Edit tracking data:
───
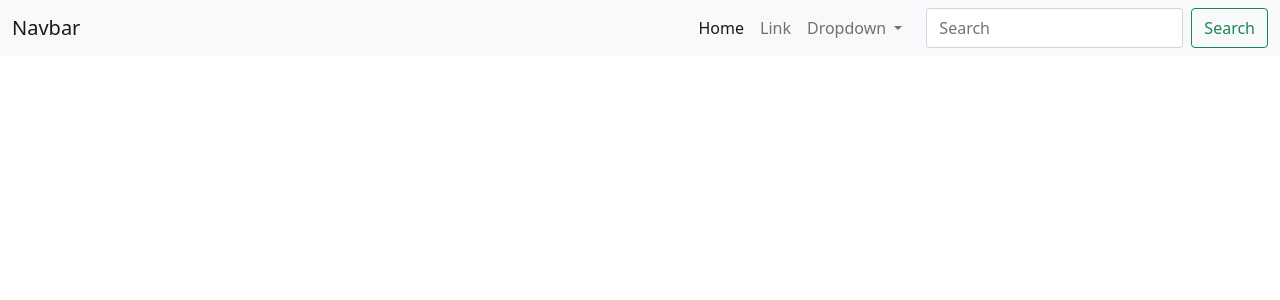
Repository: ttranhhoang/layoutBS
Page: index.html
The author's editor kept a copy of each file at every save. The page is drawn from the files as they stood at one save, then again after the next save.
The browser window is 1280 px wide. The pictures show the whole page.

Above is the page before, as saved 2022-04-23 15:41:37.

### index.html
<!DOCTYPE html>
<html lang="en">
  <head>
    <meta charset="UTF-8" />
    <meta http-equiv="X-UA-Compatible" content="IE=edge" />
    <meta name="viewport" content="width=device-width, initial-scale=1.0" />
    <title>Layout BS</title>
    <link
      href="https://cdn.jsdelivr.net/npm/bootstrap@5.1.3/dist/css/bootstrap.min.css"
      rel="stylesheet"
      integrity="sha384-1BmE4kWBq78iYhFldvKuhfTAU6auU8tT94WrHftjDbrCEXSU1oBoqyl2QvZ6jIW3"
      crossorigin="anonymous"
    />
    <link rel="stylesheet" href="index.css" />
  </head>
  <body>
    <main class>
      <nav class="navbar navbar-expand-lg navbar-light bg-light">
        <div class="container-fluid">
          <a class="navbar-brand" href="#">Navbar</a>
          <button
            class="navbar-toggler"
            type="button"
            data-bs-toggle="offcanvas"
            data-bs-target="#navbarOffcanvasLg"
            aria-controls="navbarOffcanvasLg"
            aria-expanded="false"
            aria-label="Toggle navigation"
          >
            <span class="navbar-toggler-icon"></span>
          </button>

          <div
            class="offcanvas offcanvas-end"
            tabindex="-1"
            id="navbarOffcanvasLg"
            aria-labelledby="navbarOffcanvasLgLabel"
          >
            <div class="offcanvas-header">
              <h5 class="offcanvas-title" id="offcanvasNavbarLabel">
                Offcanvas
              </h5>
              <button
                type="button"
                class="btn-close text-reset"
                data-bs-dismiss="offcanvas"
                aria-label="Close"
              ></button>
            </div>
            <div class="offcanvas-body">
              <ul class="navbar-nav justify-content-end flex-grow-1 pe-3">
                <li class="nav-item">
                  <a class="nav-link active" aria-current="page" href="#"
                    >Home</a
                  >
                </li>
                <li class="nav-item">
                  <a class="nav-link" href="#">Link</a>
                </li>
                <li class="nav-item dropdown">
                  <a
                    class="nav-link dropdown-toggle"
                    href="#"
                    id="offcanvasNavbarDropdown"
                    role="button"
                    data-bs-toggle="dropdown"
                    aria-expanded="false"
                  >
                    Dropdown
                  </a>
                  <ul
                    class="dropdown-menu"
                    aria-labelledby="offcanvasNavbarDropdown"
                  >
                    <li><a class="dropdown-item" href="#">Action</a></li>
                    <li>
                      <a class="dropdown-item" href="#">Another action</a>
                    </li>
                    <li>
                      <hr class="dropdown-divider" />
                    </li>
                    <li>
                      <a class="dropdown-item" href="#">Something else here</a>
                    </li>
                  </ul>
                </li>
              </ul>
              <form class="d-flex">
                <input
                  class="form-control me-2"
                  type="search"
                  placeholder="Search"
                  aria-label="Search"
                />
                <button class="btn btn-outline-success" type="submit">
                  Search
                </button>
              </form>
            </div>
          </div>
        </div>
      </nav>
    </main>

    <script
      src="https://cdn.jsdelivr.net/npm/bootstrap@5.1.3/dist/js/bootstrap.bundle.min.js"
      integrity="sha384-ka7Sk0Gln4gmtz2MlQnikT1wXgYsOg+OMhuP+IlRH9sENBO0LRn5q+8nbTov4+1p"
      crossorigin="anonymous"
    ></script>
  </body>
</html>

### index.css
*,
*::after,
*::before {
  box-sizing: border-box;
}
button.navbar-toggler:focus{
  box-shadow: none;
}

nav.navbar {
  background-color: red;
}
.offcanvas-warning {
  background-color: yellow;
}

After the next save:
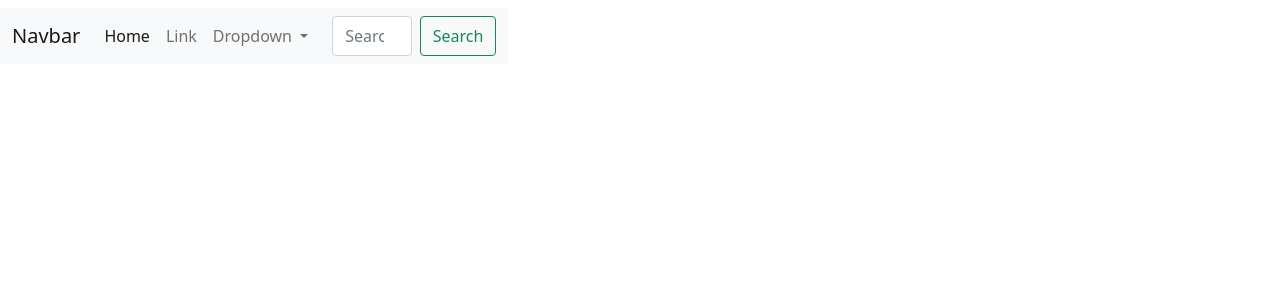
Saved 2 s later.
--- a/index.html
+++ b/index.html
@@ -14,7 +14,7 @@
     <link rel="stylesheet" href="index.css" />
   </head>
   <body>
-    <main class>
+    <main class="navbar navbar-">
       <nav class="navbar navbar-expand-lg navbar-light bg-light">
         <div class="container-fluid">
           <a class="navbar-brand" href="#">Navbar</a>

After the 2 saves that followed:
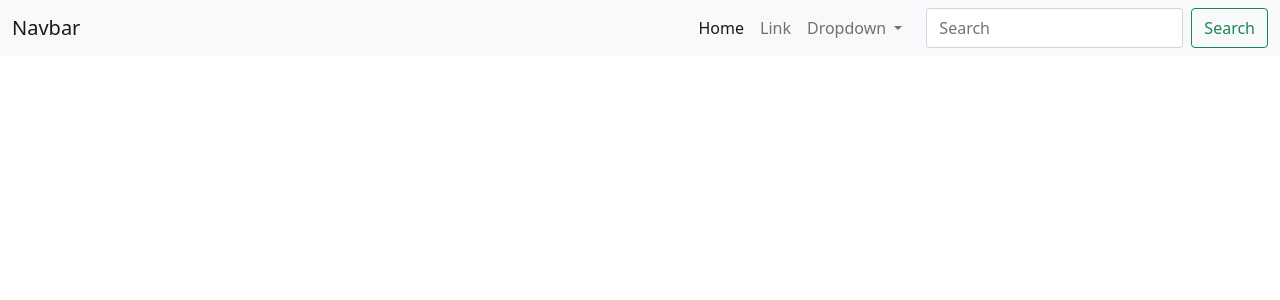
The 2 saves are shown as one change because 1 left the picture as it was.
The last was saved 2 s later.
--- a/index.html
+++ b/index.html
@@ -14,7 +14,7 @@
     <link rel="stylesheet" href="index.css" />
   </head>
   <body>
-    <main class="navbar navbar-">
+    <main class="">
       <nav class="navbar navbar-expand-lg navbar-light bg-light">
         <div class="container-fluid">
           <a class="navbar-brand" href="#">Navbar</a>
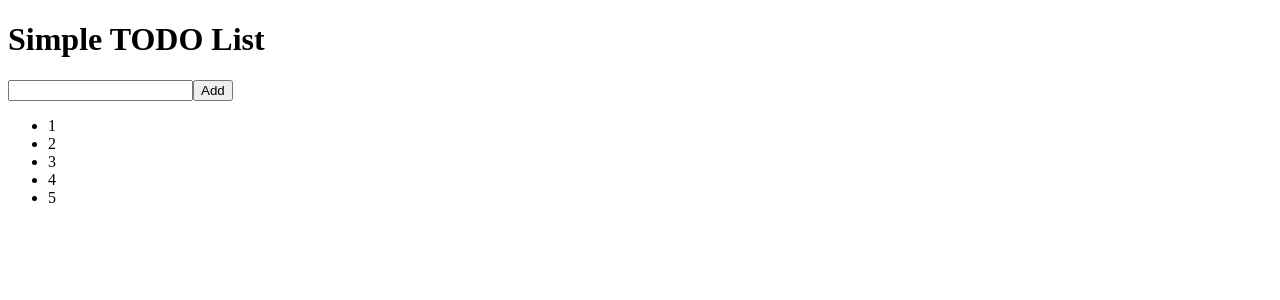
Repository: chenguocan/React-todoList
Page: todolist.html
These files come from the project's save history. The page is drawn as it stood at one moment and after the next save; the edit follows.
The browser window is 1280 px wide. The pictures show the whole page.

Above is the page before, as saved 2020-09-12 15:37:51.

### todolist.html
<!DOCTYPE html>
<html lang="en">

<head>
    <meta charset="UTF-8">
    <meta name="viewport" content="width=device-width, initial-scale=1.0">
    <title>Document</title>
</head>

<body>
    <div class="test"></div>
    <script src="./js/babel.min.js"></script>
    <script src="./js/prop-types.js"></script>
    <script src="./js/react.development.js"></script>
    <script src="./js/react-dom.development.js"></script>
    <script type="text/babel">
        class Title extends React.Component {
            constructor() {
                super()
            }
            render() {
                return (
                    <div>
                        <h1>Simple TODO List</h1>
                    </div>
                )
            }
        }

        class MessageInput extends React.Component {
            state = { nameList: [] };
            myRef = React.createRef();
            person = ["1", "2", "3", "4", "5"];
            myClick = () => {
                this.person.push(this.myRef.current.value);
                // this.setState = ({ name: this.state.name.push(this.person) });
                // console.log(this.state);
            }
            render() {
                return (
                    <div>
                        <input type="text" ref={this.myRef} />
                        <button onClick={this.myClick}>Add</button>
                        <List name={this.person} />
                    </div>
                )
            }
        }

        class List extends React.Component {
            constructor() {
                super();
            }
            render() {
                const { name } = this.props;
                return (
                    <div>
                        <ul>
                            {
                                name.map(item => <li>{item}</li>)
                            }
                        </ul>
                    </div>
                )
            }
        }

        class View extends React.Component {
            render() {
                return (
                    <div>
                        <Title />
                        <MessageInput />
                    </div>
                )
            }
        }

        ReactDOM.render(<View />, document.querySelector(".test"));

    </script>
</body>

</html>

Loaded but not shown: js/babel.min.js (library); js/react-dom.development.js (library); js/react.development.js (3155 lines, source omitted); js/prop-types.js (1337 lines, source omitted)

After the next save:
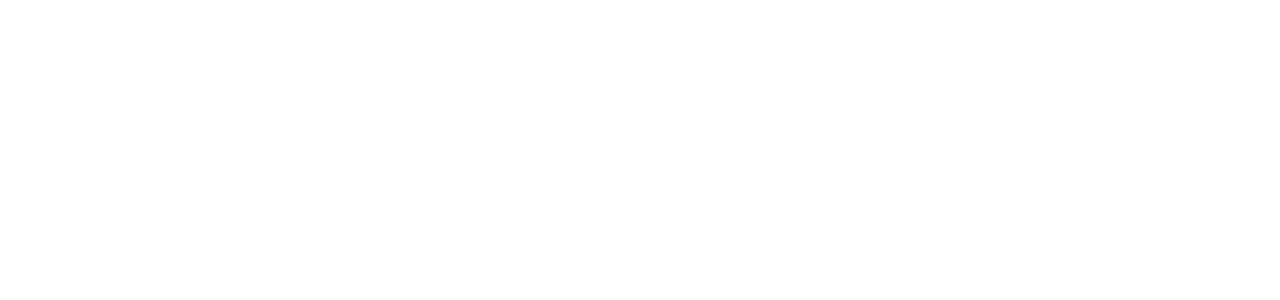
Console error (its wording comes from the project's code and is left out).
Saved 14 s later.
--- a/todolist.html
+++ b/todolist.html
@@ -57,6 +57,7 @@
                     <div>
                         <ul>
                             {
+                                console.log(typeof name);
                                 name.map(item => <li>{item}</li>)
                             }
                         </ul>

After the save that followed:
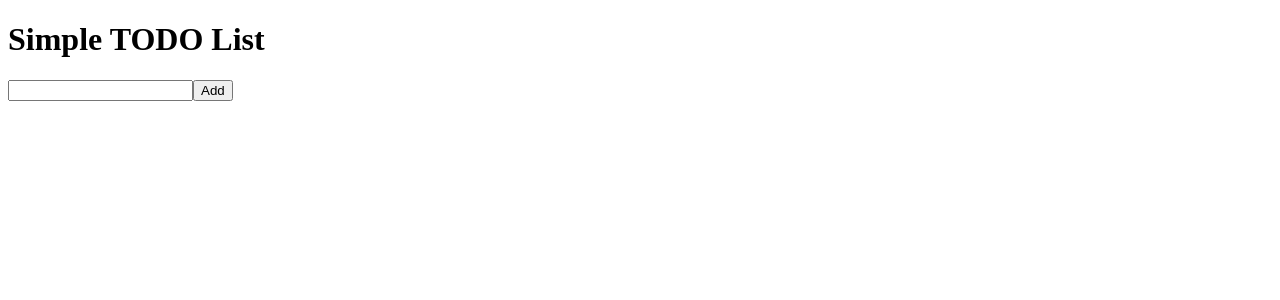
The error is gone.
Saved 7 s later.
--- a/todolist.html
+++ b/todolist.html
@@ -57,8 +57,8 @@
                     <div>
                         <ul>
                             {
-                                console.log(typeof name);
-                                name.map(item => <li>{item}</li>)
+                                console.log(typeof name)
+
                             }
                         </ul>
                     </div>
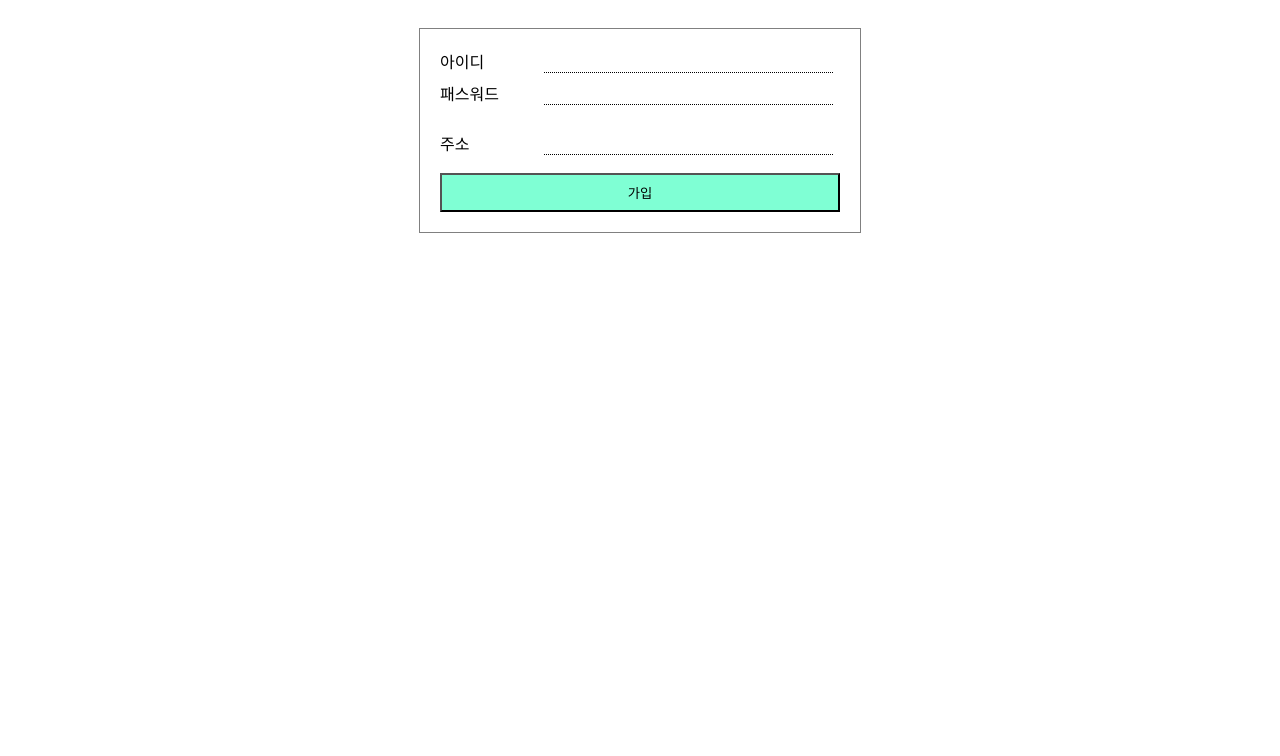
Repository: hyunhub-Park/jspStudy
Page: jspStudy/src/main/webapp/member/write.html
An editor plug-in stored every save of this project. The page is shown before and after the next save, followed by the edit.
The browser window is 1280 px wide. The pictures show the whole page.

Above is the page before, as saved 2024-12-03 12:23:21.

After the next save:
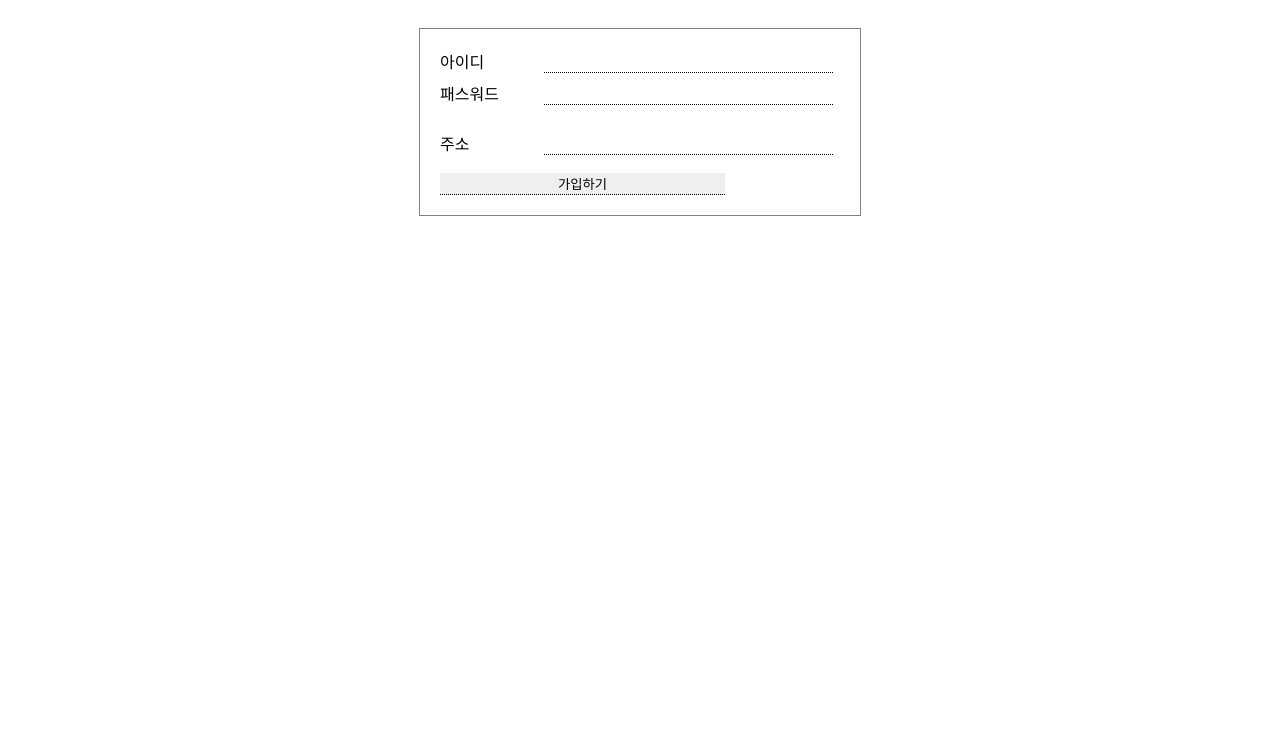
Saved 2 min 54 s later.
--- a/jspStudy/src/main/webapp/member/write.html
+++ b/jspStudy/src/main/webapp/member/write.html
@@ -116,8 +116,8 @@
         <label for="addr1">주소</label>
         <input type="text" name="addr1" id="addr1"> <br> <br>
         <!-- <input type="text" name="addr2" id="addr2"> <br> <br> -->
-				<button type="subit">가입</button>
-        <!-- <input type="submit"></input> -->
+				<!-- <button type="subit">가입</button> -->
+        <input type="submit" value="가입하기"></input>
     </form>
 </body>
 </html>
───
* EXERCISE BRIEF *
The answer must be every line of the records that holds the string "Component".

* RESULT OF THIS TASK *
        class Title extends React.Component {
        class MessageInput extends React.Component {
        class List extends React.Component {
        class View extends React.Component {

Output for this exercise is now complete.